- [Task] Whenever the word "nautoAllocate" turns up in a line of the data below, copy that line.

[[ Data provided, beginning ]]

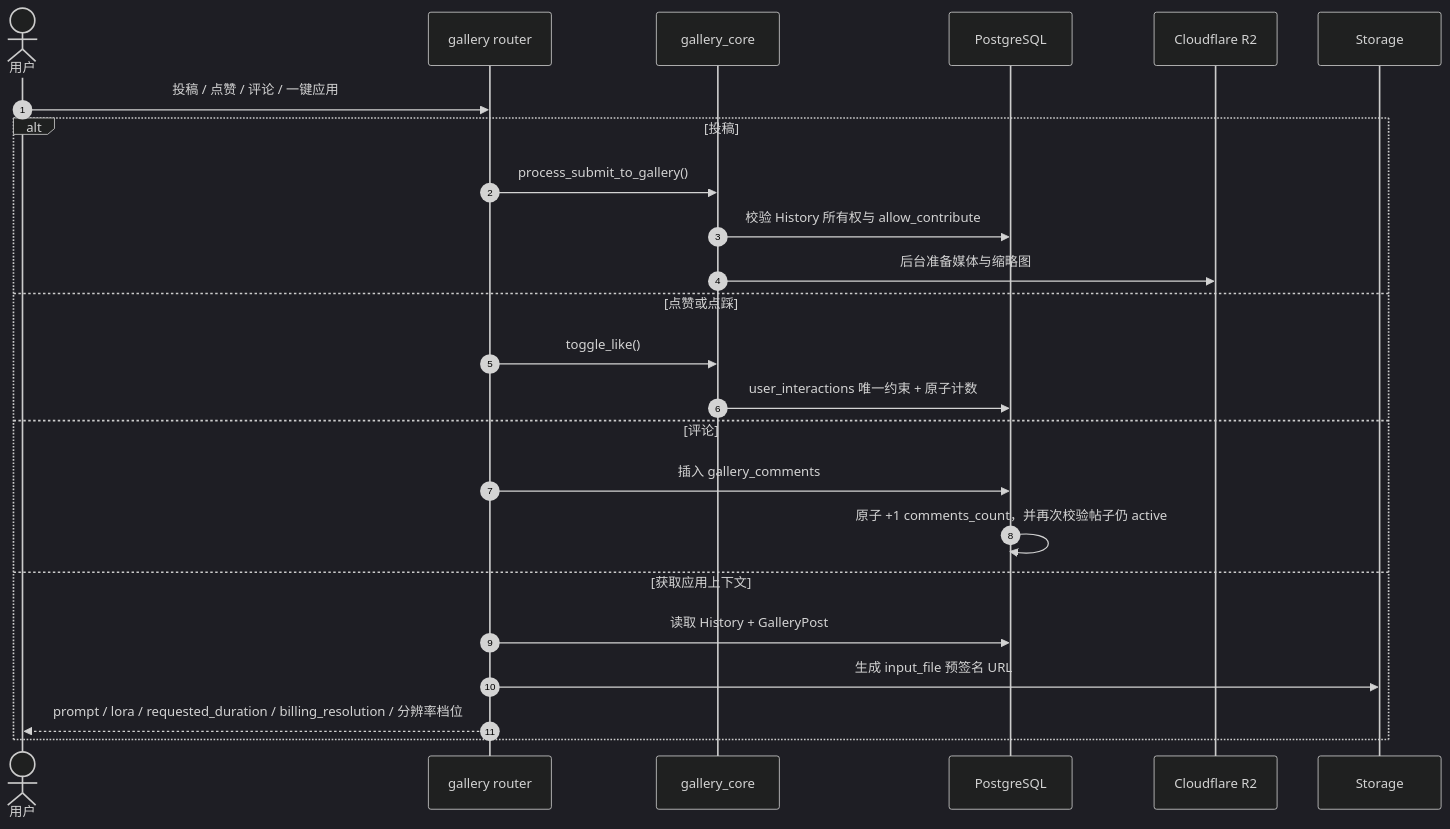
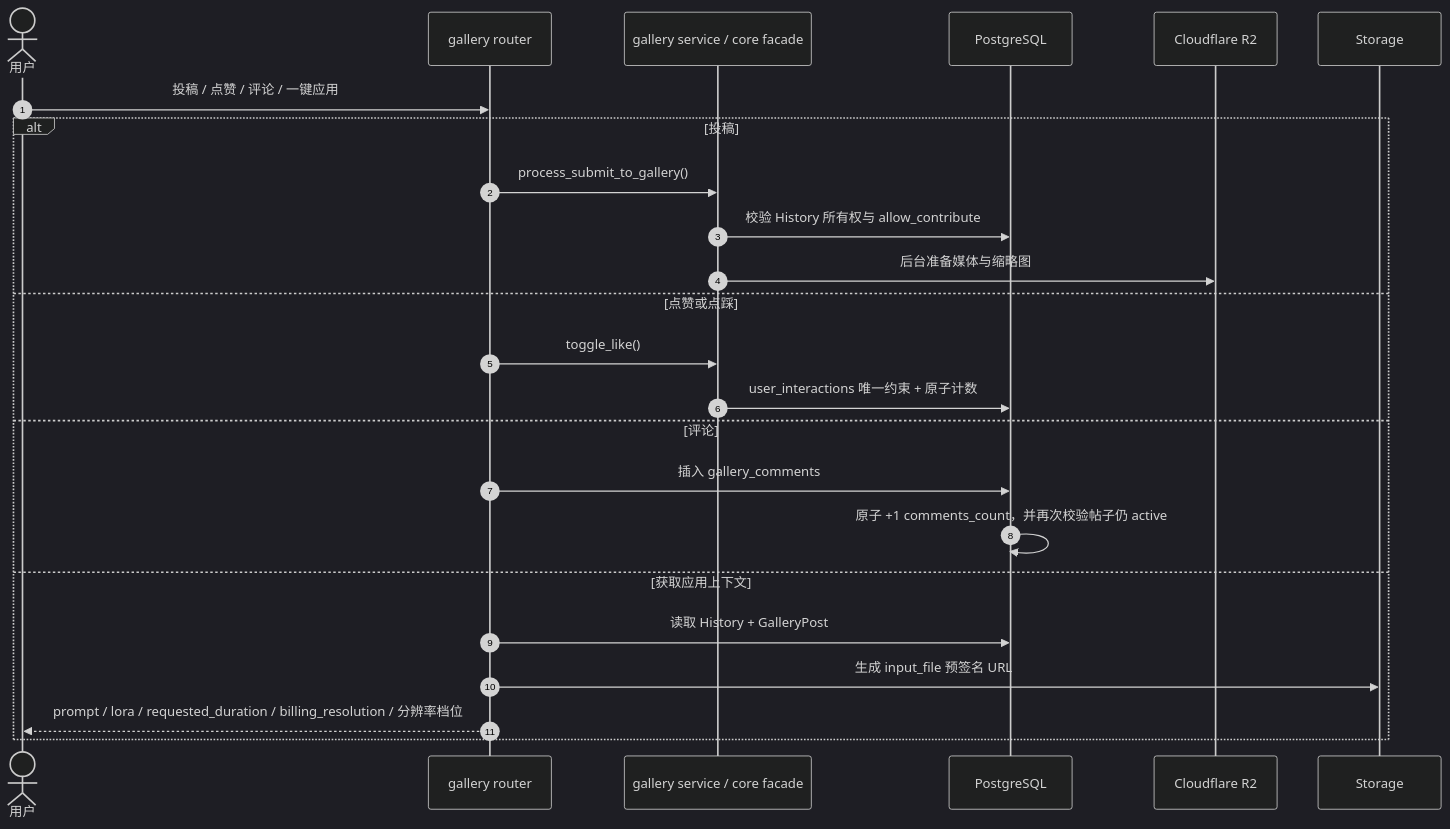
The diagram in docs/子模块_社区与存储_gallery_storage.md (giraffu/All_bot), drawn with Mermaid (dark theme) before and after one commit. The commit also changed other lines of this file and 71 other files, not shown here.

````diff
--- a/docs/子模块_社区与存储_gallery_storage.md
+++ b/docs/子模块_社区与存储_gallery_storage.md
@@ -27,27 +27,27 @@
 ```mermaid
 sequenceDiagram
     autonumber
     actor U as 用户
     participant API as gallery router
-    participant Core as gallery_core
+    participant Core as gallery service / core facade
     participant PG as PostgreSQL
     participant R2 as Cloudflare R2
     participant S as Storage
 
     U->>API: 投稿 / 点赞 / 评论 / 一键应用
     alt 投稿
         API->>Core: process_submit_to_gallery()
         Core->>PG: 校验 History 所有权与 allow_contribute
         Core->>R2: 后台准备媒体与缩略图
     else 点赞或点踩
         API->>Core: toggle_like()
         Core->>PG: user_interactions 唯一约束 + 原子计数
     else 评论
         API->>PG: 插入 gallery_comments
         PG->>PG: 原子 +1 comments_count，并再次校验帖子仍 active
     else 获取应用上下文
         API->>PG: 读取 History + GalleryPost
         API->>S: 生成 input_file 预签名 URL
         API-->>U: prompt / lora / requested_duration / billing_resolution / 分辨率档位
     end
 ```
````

[[ Data provided, end ]]
[[ Data provided, beginning ]]

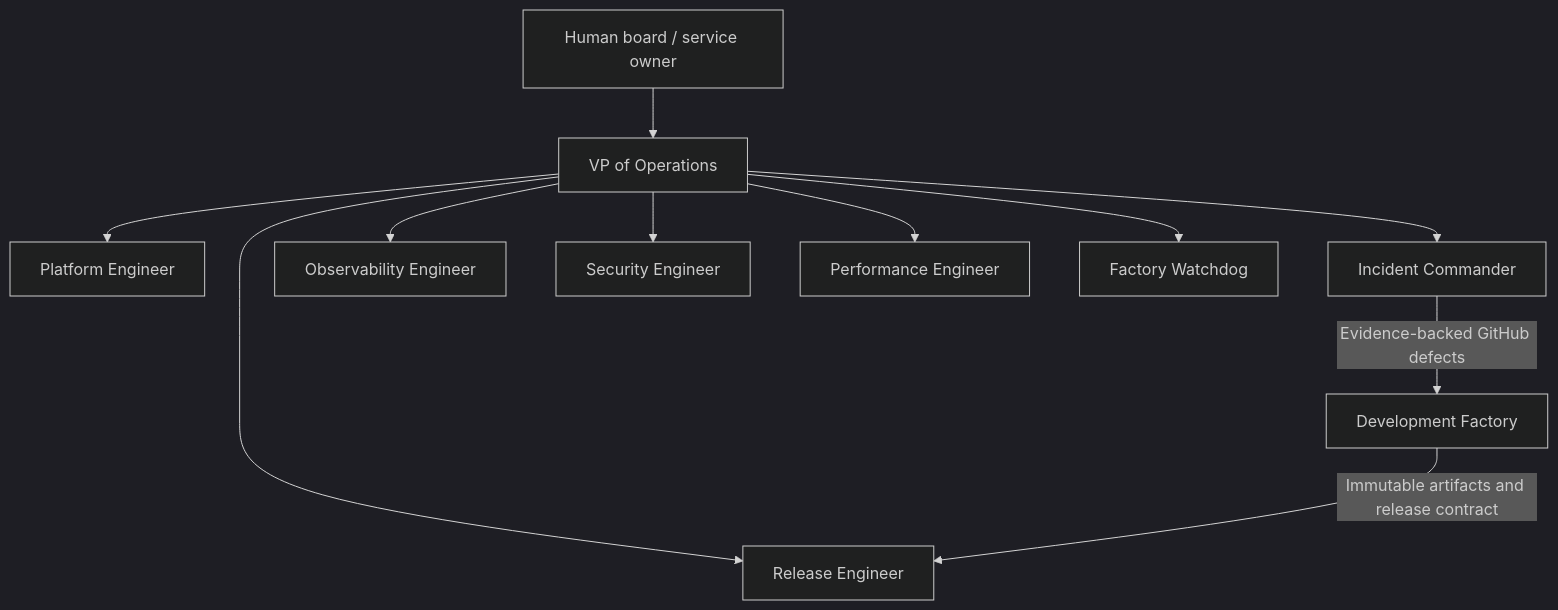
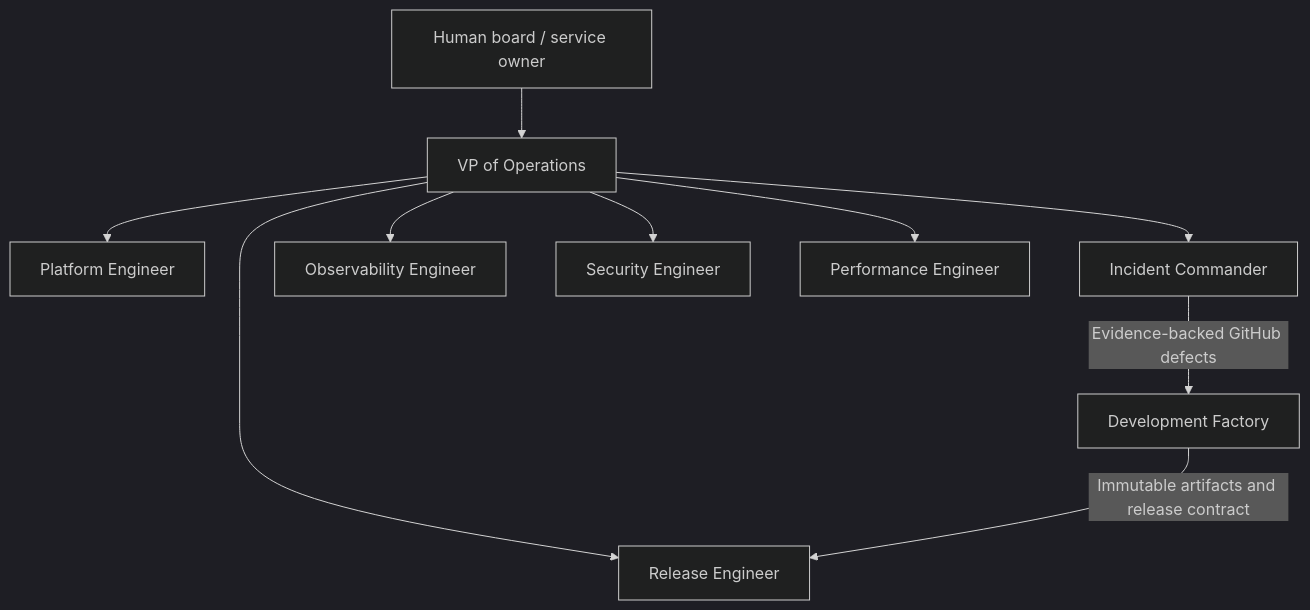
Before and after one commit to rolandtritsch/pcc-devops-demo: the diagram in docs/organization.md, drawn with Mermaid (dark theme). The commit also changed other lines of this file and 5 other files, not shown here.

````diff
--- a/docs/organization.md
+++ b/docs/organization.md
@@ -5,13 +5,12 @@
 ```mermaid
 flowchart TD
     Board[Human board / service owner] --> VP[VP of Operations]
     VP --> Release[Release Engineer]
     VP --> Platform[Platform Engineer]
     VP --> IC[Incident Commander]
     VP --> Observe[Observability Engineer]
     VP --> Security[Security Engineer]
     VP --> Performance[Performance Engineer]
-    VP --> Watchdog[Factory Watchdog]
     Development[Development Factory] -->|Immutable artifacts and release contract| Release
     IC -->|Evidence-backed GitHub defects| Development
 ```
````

[[ Data provided, end ]]
[[ Data provided, beginning ]]

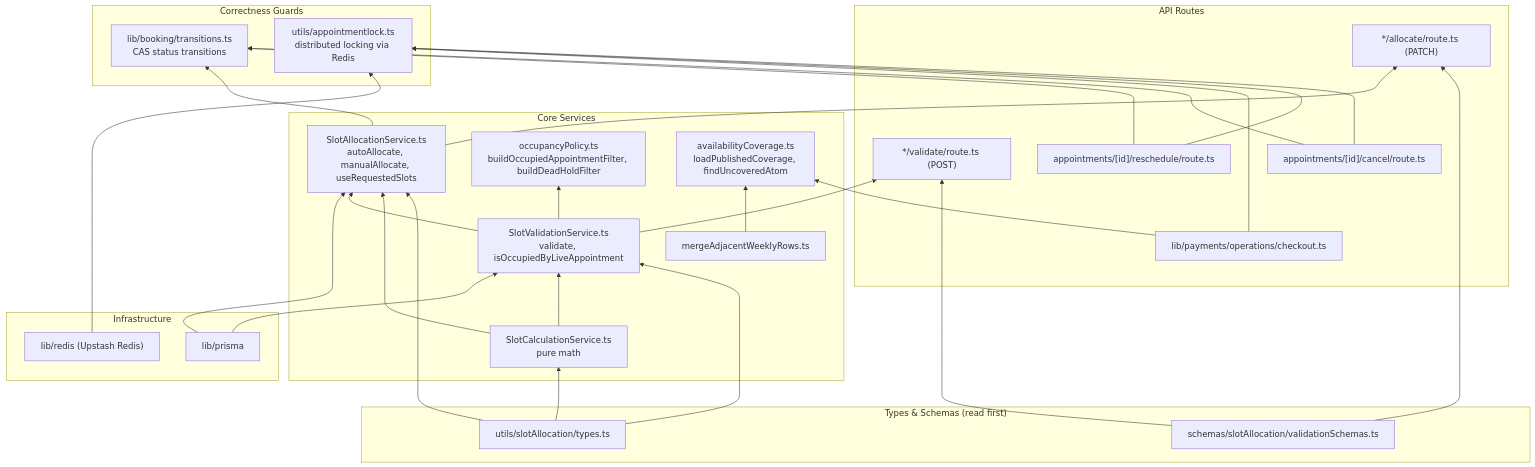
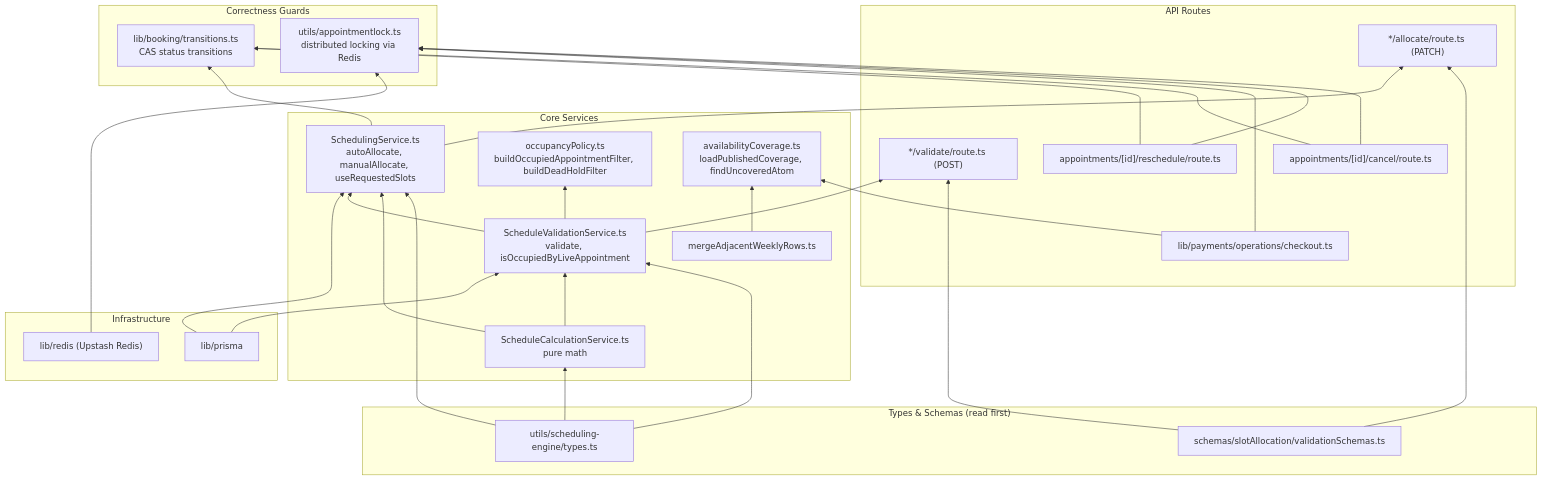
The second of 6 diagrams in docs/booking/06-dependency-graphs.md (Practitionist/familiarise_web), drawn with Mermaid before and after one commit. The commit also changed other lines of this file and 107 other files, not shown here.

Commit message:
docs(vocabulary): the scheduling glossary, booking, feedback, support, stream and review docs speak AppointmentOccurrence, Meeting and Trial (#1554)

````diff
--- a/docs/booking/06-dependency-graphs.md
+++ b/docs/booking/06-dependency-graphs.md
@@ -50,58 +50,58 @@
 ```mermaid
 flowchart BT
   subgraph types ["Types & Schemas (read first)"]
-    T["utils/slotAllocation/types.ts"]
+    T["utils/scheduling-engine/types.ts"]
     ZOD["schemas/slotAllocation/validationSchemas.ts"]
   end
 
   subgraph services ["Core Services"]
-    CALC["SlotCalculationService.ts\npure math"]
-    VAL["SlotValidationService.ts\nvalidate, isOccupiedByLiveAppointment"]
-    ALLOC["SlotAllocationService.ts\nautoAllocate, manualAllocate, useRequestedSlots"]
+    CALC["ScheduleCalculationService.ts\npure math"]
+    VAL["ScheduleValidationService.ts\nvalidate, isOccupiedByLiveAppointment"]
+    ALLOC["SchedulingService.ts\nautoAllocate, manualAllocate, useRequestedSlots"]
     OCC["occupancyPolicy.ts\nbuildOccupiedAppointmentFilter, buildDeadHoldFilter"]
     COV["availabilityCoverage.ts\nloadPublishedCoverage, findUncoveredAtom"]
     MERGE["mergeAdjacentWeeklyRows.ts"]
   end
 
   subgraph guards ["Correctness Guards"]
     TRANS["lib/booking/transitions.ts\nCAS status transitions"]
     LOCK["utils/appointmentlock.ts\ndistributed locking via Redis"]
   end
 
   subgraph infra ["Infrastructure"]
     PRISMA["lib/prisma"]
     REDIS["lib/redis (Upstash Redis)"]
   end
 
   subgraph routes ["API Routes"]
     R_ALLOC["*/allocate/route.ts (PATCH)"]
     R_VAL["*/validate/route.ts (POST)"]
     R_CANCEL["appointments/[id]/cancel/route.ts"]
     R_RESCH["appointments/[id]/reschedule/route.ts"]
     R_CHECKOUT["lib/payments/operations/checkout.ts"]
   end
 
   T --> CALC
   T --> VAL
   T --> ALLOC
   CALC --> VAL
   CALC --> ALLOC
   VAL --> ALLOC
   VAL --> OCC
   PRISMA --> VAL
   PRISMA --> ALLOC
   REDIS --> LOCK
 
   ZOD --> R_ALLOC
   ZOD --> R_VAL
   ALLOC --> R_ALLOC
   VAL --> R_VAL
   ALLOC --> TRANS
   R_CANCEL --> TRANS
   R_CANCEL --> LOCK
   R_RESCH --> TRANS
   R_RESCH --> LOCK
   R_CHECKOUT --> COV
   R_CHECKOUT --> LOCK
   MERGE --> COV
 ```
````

[[ Data provided, end ]]

- [Solution to the exercise]
-    ALLOC["SlotAllocationService.ts\nautoAllocate, manualAllocate, useRequestedSlots"]
+    ALLOC["SchedulingService.ts\nautoAllocate, manualAllocate, useRequestedSlots"]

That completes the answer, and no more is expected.